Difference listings
*** Block opens ***

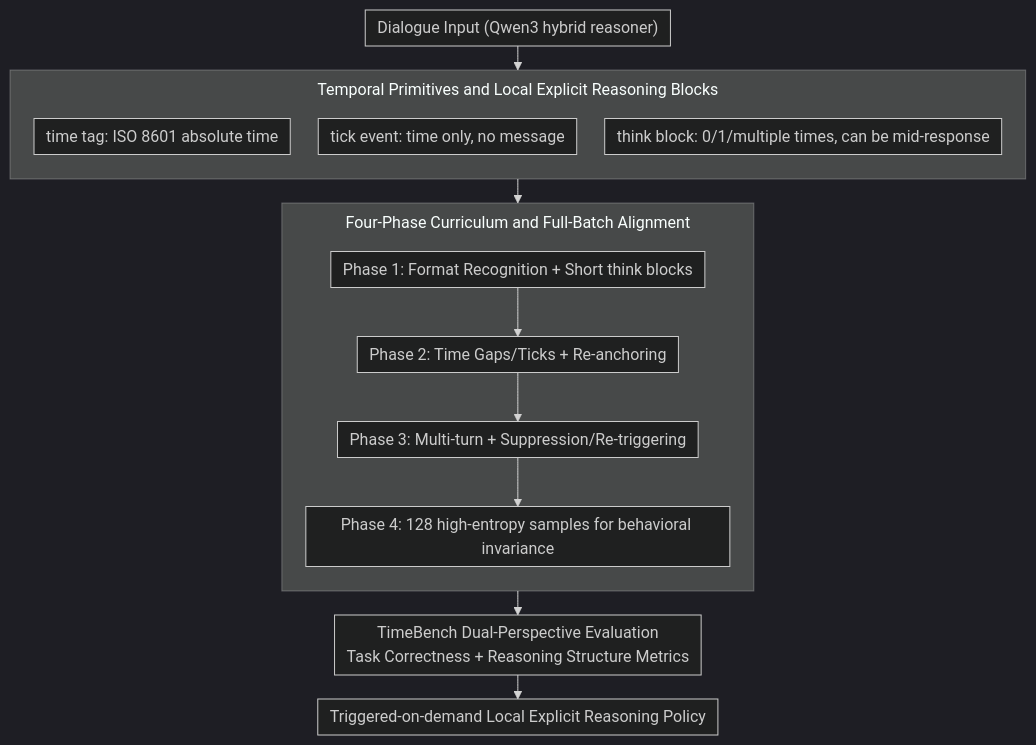
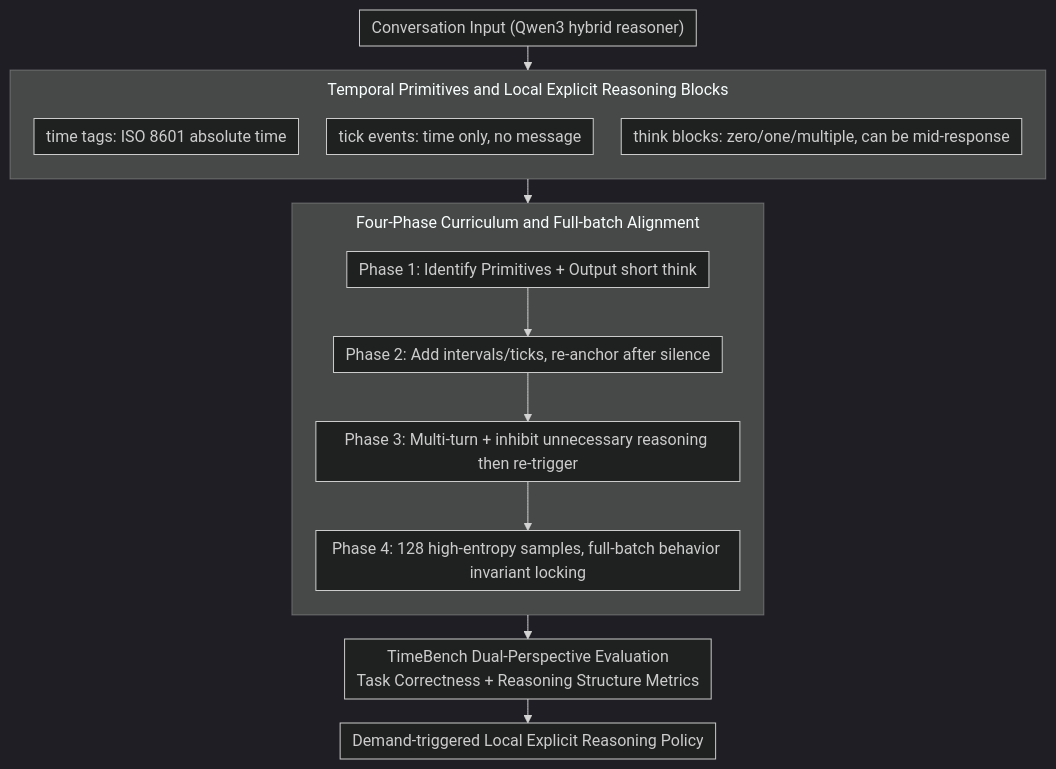
The diagram in docs/ACL2026/llm_reasoning/time_temporally_intelligent_meta-reasoning_engine_for_context-triggered_explicit.md (zhaoyang97/Paper-Notes-en), drawn with Mermaid (dark theme) before and after one commit. The commit also changed other lines of this file and 5084 other files, not shown here.

````diff
--- a/docs/ACL2026/llm_reasoning/time_temporally_intelligent_meta-reasoning_engine_for_context-triggered_explicit.md
+++ b/docs/ACL2026/llm_reasoning/time_temporally_intelligent_meta-reasoning_engine_for_context-triggered_explicit.md
@@ -47,20 +47,20 @@
 ```mermaid
 %%{init: {'flowchart': {'rankSpacing': 24, 'nodeSpacing': 28, 'padding': 6, 'wrappingWidth': 400, 'subGraphTitleMargin': {'top': 8, 'bottom': 16}}}}%%
 flowchart TD
-    A["Dialogue Input (Qwen3 hybrid reasoner)"] --> PRIM
+    A["Conversation Input (Qwen3 hybrid reasoner)"] --> PRIM
     subgraph PRIM["Temporal Primitives and Local Explicit Reasoning Blocks"]
         direction TB
-        T1["time tag: ISO 8601 absolute time"]
-        T2["tick event: time only, no message"]
-        T3["think block: 0/1/multiple times, can be mid-response"]
+        T1["time tags: ISO 8601 absolute time"]
+        T2["tick events: time only, no message"]
+        T3["think blocks: zero/one/multiple, can be mid-response"]
     end
     PRIM --> CUR
-    subgraph CUR["Four-Phase Curriculum and Full-Batch Alignment"]
+    subgraph CUR["Four-Phase Curriculum and Full-batch Alignment"]
         direction TB
-        P1["Phase 1: Format Recognition + Short think blocks"] --> P2["Phase 2: Time Gaps/Ticks + Re-anchoring"]
-        P2 --> P3["Phase 3: Multi-turn + Suppression/Re-triggering"]
-        P3 --> P4["Phase 4: 128 high-entropy samples for behavioral invariance"]
+        P1["Phase 1: Identify Primitives + Output short think"] --> P2["Phase 2: Add intervals/ticks, re-anchor after silence"]
+        P2 --> P3["Phase 3: Multi-turn + inhibit unnecessary reasoning then re-trigger"]
+        P3 --> P4["Phase 4: 128 high-entropy samples, full-batch behavior invariant locking"]
     end
     CUR --> EVAL["TimeBench Dual-Perspective Evaluation<br/>Task Correctness + Reasoning Structure Metrics"]
-    EVAL --> O["Triggered-on-demand Local Explicit Reasoning Policy"]
+    EVAL --> O["Demand-triggered Local Explicit Reasoning Policy"]
 ```
````
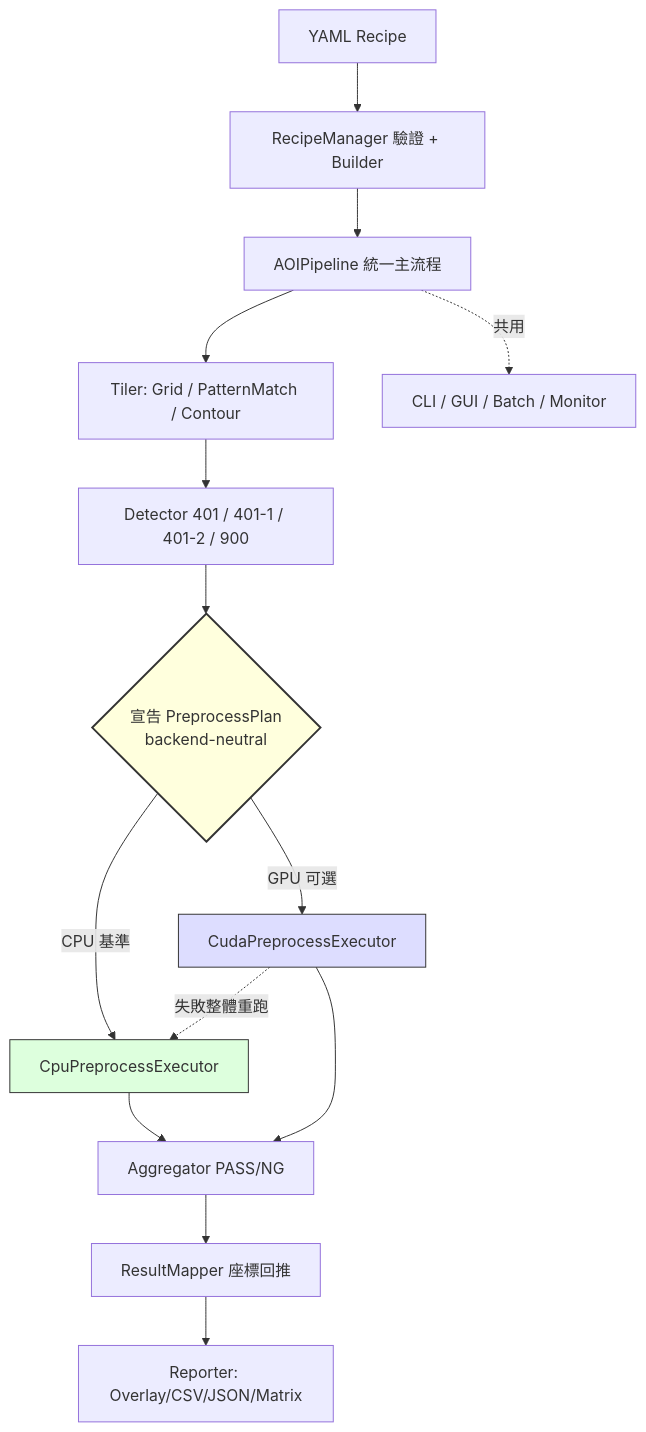
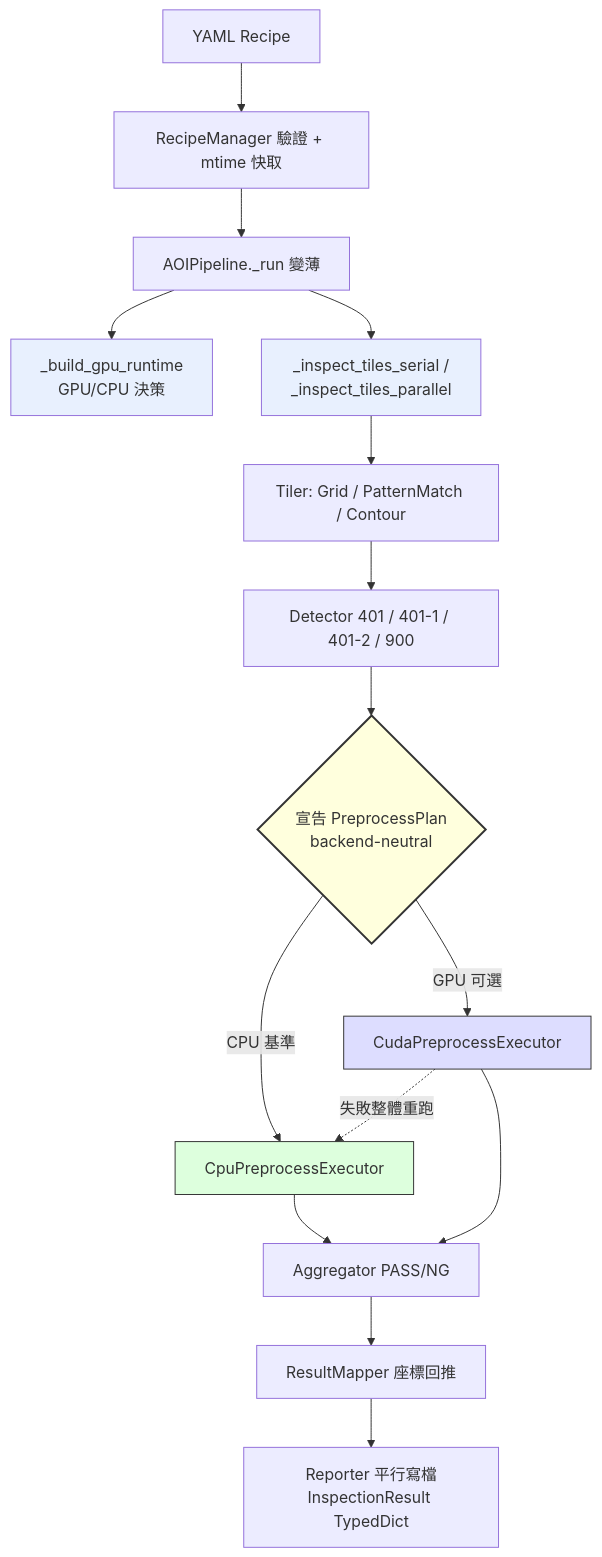
Before and after one commit to wweijun149/VisionFlow_GPU_CPU: the second of 3 diagrams in PROGRESS_EVALUATION_2026-07-17.md, drawn with Mermaid. The commit also changed other lines of this file, not shown here.

First line of the commit message:
更新綜合評價報告：納入 2026-07-18 P9 CPU 優化交付

````diff
--- a/PROGRESS_EVALUATION_2026-07-17.md
+++ b/PROGRESS_EVALUATION_2026-07-17.md
@@ -74,20 +102,22 @@
 ```mermaid
 graph TD
-    A[YAML Recipe] --> B[RecipeManager 驗證 + Builder]
-    B --> C[AOIPipeline 統一主流程]
-    C --> D[Tiler: Grid / PatternMatch / Contour]
+    A[YAML Recipe] --> B[RecipeManager 驗證 + mtime 快取]
+    B --> C[AOIPipeline._run 變薄]
+    C --> C1[_build_gpu_runtime<br/>GPU/CPU 決策]
+    C --> C2["_inspect_tiles_serial /<br/>_inspect_tiles_parallel"]
+    C2 --> D[Tiler: Grid / PatternMatch / Contour]
     D --> E[Detector 401 / 401-1 / 401-2 / 900]
     E --> F{宣告 PreprocessPlan<br/>backend-neutral}
     F -->|CPU 基準| G[CpuPreprocessExecutor]
     F -->|GPU 可選| H[CudaPreprocessExecutor]
     H -.失敗整體重跑.-> G
     G --> I[Aggregator PASS/NG]
     H --> I
     I --> J[ResultMapper 座標回推]
-    J --> K[Reporter: Overlay/CSV/JSON/Matrix]
-    C -.共用.-> L[CLI / GUI / Batch / Monitor]
-
+    J --> K[Reporter 平行寫檔<br/>InspectionResult TypedDict]
     style F fill:#ffd,stroke:#333,stroke-width:2px
     style G fill:#dfd,stroke:#333
     style H fill:#ddf,stroke:#333
+    style C1 fill:#e8f0fe
+    style C2 fill:#e8f0fe
 ```
````
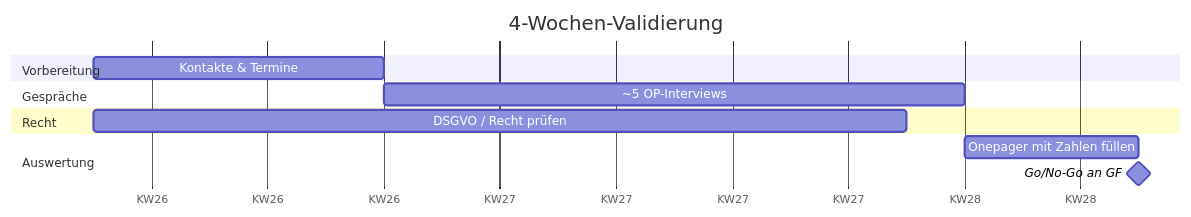
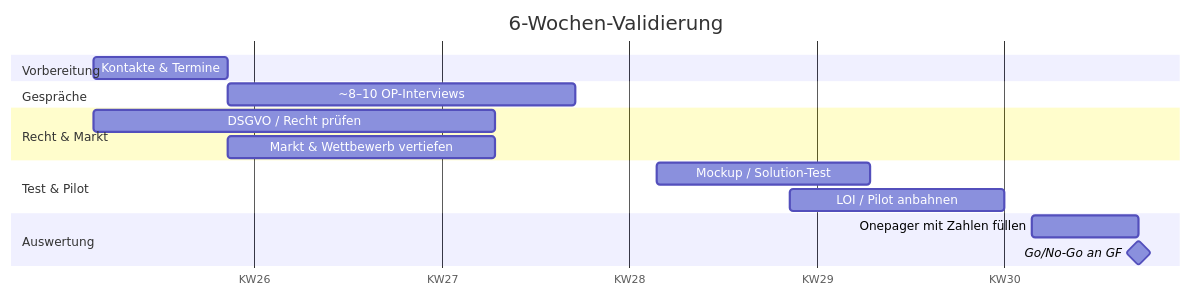
Before and after one commit to Sebastianue/hallo-github: the first of 2 diagrams in gf-onepager.md, drawn with Mermaid. The commit also changed other lines of this file and 7 other files, not shown here.

````diff
--- a/gf-onepager.md
+++ b/gf-onepager.md
@@ -55,15 +55,19 @@
 ```mermaid
 gantt
-    title 4-Wochen-Validierung
+    title 6-Wochen-Validierung
     dateFormat YYYY-MM-DD
     axisFormat KW%V
     section Vorbereitung
-    Kontakte & Termine        :a1, 2026-06-22, 5d
+    Kontakte & Termine          :a1, 2026-06-22, 5d
     section Gespräche
-    ~5 OP-Interviews          :a2, after a1, 10d
-    section Recht
-    DSGVO / Recht prüfen      :a3, 2026-06-22, 14d
+    ~8–10 OP-Interviews         :a2, after a1, 13d
+    section Recht & Markt
+    DSGVO / Recht prüfen        :a3, 2026-06-22, 15d
+    Markt & Wettbewerb vertiefen :a3b, after a1, 10d
+    section Test & Pilot
+    Mockup / Solution-Test      :a4, 2026-07-13, 8d
+    LOI / Pilot anbahnen        :a5, 2026-07-18, 8d
     section Auswertung
-    Onepager mit Zahlen füllen :a4, after a2, 3d
-    Go/No-Go an GF            :milestone, m1, after a4, 0d
+    Onepager mit Zahlen füllen  :a6, 2026-07-27, 4d
+    Go/No-Go an GF              :milestone, m1, after a6, 0d
 ```
````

*** Block closes ***

Your objective
What is needed is every entry written out word for word, with no pictures.

Exercise result
The diagram in docs/ACL2026/llm_reasoning/time_temporally_intelligent_meta-reasoning_engine_for_context-triggered_explicit.md (zhaoyang97/Paper-Notes-en), drawn with Mermaid (dark theme) before and after one commit. The commit also changed other lines of this file and 5084 other files, not shown here.

````diff
--- a/docs/ACL2026/llm_reasoning/time_temporally_intelligent_meta-reasoning_engine_for_context-triggered_explicit.md
+++ b/docs/ACL2026/llm_reasoning/time_temporally_intelligent_meta-reasoning_engine_for_context-triggered_explicit.md
@@ -47,20 +47,20 @@
 ```mermaid
 %%{init: {'flowchart': {'rankSpacing': 24, 'nodeSpacing': 28, 'padding': 6, 'wrappingWidth': 400, 'subGraphTitleMargin': {'top': 8, 'bottom': 16}}}}%%
 flowchart TD
-    A["Dialogue Input (Qwen3 hybrid reasoner)"] --> PRIM
+    A["Conversation Input (Qwen3 hybrid reasoner)"] --> PRIM
     subgraph PRIM["Temporal Primitives and Local Explicit Reasoning Blocks"]
         direction TB
-        T1["time tag: ISO 8601 absolute time"]
-        T2["tick event: time only, no message"]
-        T3["think block: 0/1/multiple times, can be mid-response"]
+        T1["time tags: ISO 8601 absolute time"]
+        T2["tick events: time only, no message"]
+        T3["think blocks: zero/one/multiple, can be mid-response"]
     end
     PRIM --> CUR
-    subgraph CUR["Four-Phase Curriculum and Full-Batch Alignment"]
+    subgraph CUR["Four-Phase Curriculum and Full-batch Alignment"]
         direction TB
-        P1["Phase 1: Format Recognition + Short think blocks"] --> P2["Phase 2: Time Gaps/Ticks + Re-anchoring"]
-        P2 --> P3["Phase 3: Multi-turn + Suppression/Re-triggering"]
-        P3 --> P4["Phase 4: 128 high-entropy samples for behavioral invariance"]
+        P1["Phase 1: Identify Primitives + Output short think"] --> P2["Phase 2: Add intervals/ticks, re-anchor after silence"]
+        P2 --> P3["Phase 3: Multi-turn + inhibit unnecessary reasoning then re-trigger"]
+        P3 --> P4["Phase 4: 128 high-entropy samples, full-batch behavior invariant locking"]
     end
     CUR --> EVAL["TimeBench Dual-Perspective Evaluation<br/>Task Correctness + Reasoning Structure Metrics"]
-    EVAL --> O["Triggered-on-demand Local Explicit Reasoning Policy"]
+    EVAL --> O["Demand-triggered Local Explicit Reasoning Policy"]
 ```
````
Before and after one commit to wweijun149/VisionFlow_GPU_CPU: the second of 3 diagrams in PROGRESS_EVALUATION_2026-07-17.md, drawn with Mermaid. The commit also changed other lines of this file, not shown here.

First line of the commit message:
更新綜合評價報告：納入 2026-07-18 P9 CPU 優化交付

````diff
--- a/PROGRESS_EVALUATION_2026-07-17.md
+++ b/PROGRESS_EVALUATION_2026-07-17.md
@@ -74,20 +102,22 @@
 ```mermaid
 graph TD
-    A[YAML Recipe] --> B[RecipeManager 驗證 + Builder]
-    B --> C[AOIPipeline 統一主流程]
-    C --> D[Tiler: Grid / PatternMatch / Contour]
+    A[YAML Recipe] --> B[RecipeManager 驗證 + mtime 快取]
+    B --> C[AOIPipeline._run 變薄]
+    C --> C1[_build_gpu_runtime<br/>GPU/CPU 決策]
+    C --> C2["_inspect_tiles_serial /<br/>_inspect_tiles_parallel"]
+    C2 --> D[Tiler: Grid / PatternMatch / Contour]
     D --> E[Detector 401 / 401-1 / 401-2 / 900]
     E --> F{宣告 PreprocessPlan<br/>backend-neutral}
     F -->|CPU 基準| G[CpuPreprocessExecutor]
     F -->|GPU 可選| H[CudaPreprocessExecutor]
     H -.失敗整體重跑.-> G
     G --> I[Aggregator PASS/NG]
     H --> I
     I --> J[ResultMapper 座標回推]
-    J --> K[Reporter: Overlay/CSV/JSON/Matrix]
-    C -.共用.-> L[CLI / GUI / Batch / Monitor]
-
+    J --> K[Reporter 平行寫檔<br/>InspectionResult TypedDict]
     style F fill:#ffd,stroke:#333,stroke-width:2px
     style G fill:#dfd,stroke:#333
     style H fill:#ddf,stroke:#333
+    style C1 fill:#e8f0fe
+    style C2 fill:#e8f0fe
 ```
````
Before and after one commit to Sebastianue/hallo-github: the first of 2 diagrams in gf-onepager.md, drawn with Mermaid. The commit also changed other lines of this file and 7 other files, not shown here.

````diff
--- a/gf-onepager.md
+++ b/gf-onepager.md
@@ -55,15 +55,19 @@
 ```mermaid
 gantt
-    title 4-Wochen-Validierung
+    title 6-Wochen-Validierung
     dateFormat YYYY-MM-DD
     axisFormat KW%V
     section Vorbereitung
-    Kontakte & Termine        :a1, 2026-06-22, 5d
+    Kontakte & Termine          :a1, 2026-06-22, 5d
     section Gespräche
-    ~5 OP-Interviews          :a2, after a1, 10d
-    section Recht
-    DSGVO / Recht prüfen      :a3, 2026-06-22, 14d
+    ~8–10 OP-Interviews         :a2, after a1, 13d
+    section Recht & Markt
+    DSGVO / Recht prüfen        :a3, 2026-06-22, 15d
+    Markt & Wettbewerb vertiefen :a3b, after a1, 10d
+    section Test & Pilot
+    Mockup / Solution-Test      :a4, 2026-07-13, 8d
+    LOI / Pilot anbahnen        :a5, 2026-07-18, 8d
     section Auswertung
-    Onepager mit Zahlen füllen :a4, after a2, 3d
-    Go/No-Go an GF            :milestone, m1, after a4, 0d
+    Onepager mit Zahlen füllen  :a6, 2026-07-27, 4d
+    Go/No-Go an GF              :milestone, m1, after a6, 0d
 ```
````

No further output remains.